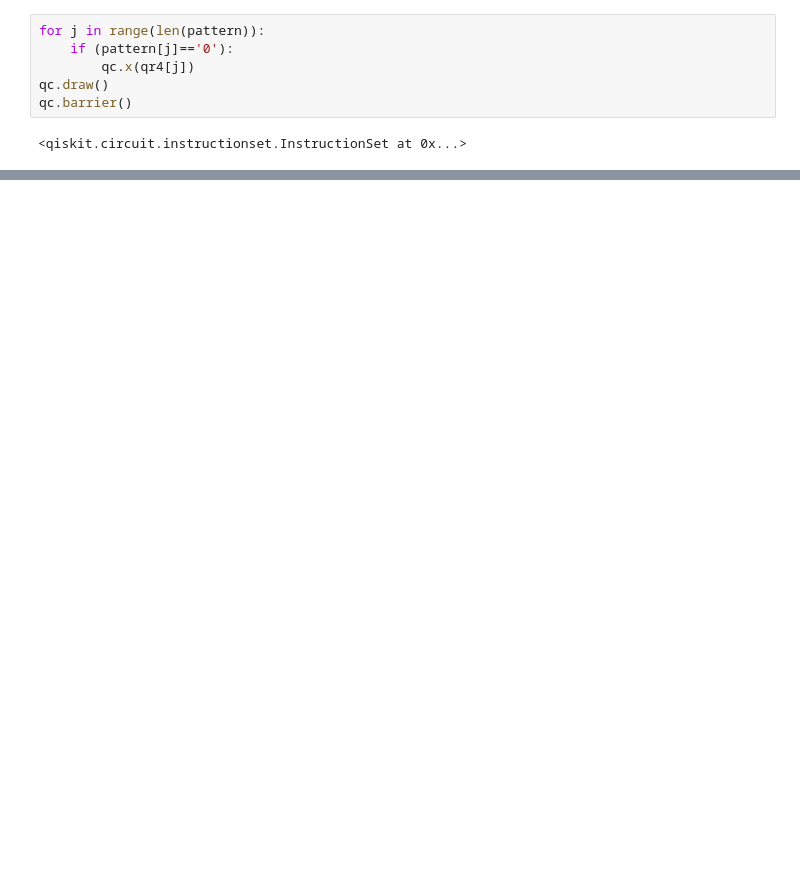
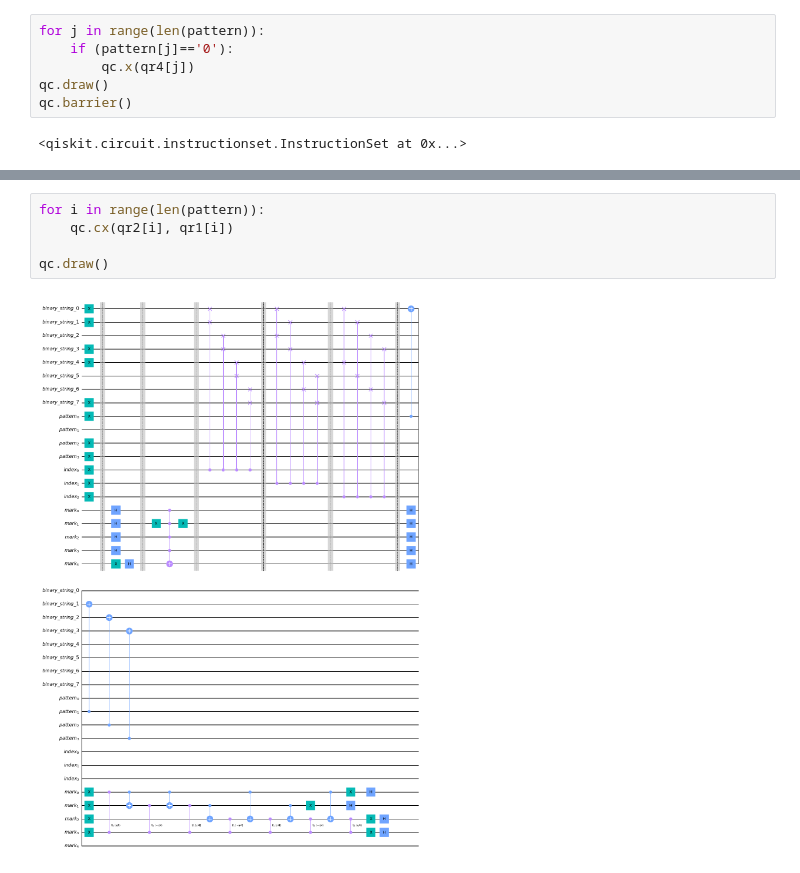
Before and after one commit to SakibulIslamSazzad/Quantum-Pattern-Matching, a Jupyter notebook: Quantum Pattern matching.ipynb, the cells around one changed output, grey strips where cells are left out. Drawn from its saved outputs; the diff is of its cells as text; blank space fills up the shorter version.

```diff
--- a/Quantum Pattern matching.ipynb
+++ b/Quantum Pattern matching.ipynb
@@ -139,3 +152,10 @@ qc.draw()
+# %%
+for i in range(len(pattern)):
+    qc.cx(qr2[i], qr1[i])
+
+qc.draw()
+# %% [output]
+[figure, added]
 # %%
 # Create a Quantum Circuit
 from qiskit import *
```
Also changed, not shown: parts of 10 cells of this notebook.
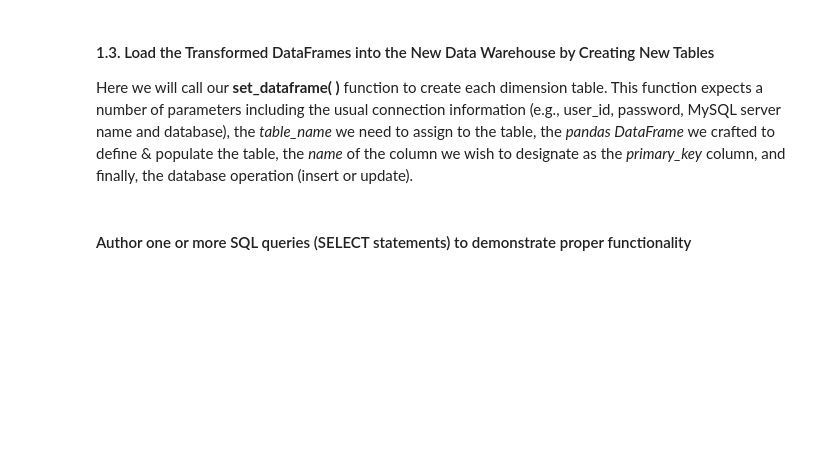
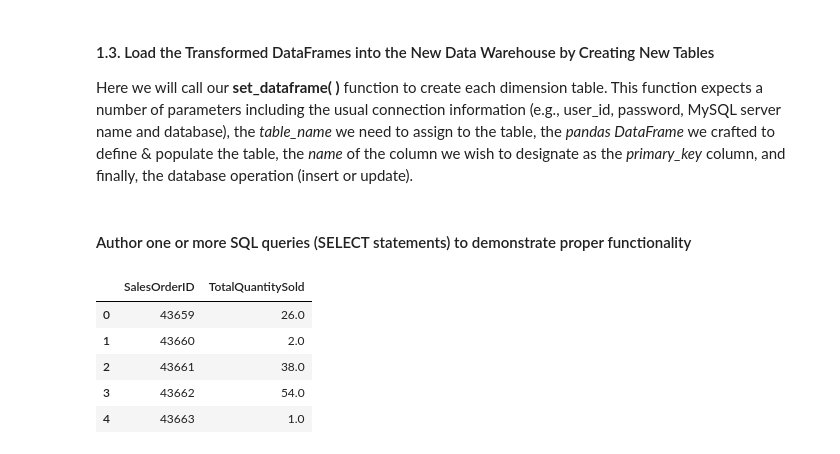
Before and after one commit to mlau239/DS_Project1, a Jupyter notebook: Project 1.ipynb, the cells around one changed output. Cells and saved outputs as stored; diff of their text form; code cells hidden in the pictures; blank space fills up the shorter version.

```diff
--- a/Project 1.ipynb
+++ b/Project 1.ipynb
@@ -235,4 +235,22 @@ for table_name, dataframe, primary_key in fact_table:
     set_dataframe(user_id, pwd, host_name, dst_dbname, dataframe, table_name, primary_key, db_operation)
 # %% [markdown]
 ####  Author one or more SQL queries (SELECT statements) to demonstrate proper functionality
+# %%
+sql_order_quantity = """
+    SELECT
+        adventureworks_dw.dim_sales.SalesOrderID, SUM(adventureworks_dw.dim_sales.OrderQty) AS TotalQuantitySold
+    FROM
+        adventureworks_dw.dim_sales
+    GROUP BY
+        dim_sales.SalesOrderID;
+"""
+df_order_quantity = get_dataframe(user_id, pwd, host_name, dst_dbname, sql_order_quantity)
+df_order_quantity.head()
+# %% [output]
+|  | SalesOrderID | TotalQuantitySold |
+| 0 | 43659 | 26.0 |
+| 1 | 43660 | 2.0 |
+| 2 | 43661 | 38.0 |
+| 3 | 43662 | 54.0 |
+| 4 | 43663 | 1.0 |
 # %%
```
Also changed, not shown: parts of 1 cell of this notebook.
========================
▶ _ASSIGNED TASK_
Please return all lines in the material above that include the word "TotalQuantitySold".

▶ _RESPONSE TO THIS EXERCISE_
+        adventureworks_dw.dim_sales.SalesOrderID, SUM(adventureworks_dw.dim_sales.OrderQty) AS TotalQuantitySold
+|  | SalesOrderID | TotalQuantitySold |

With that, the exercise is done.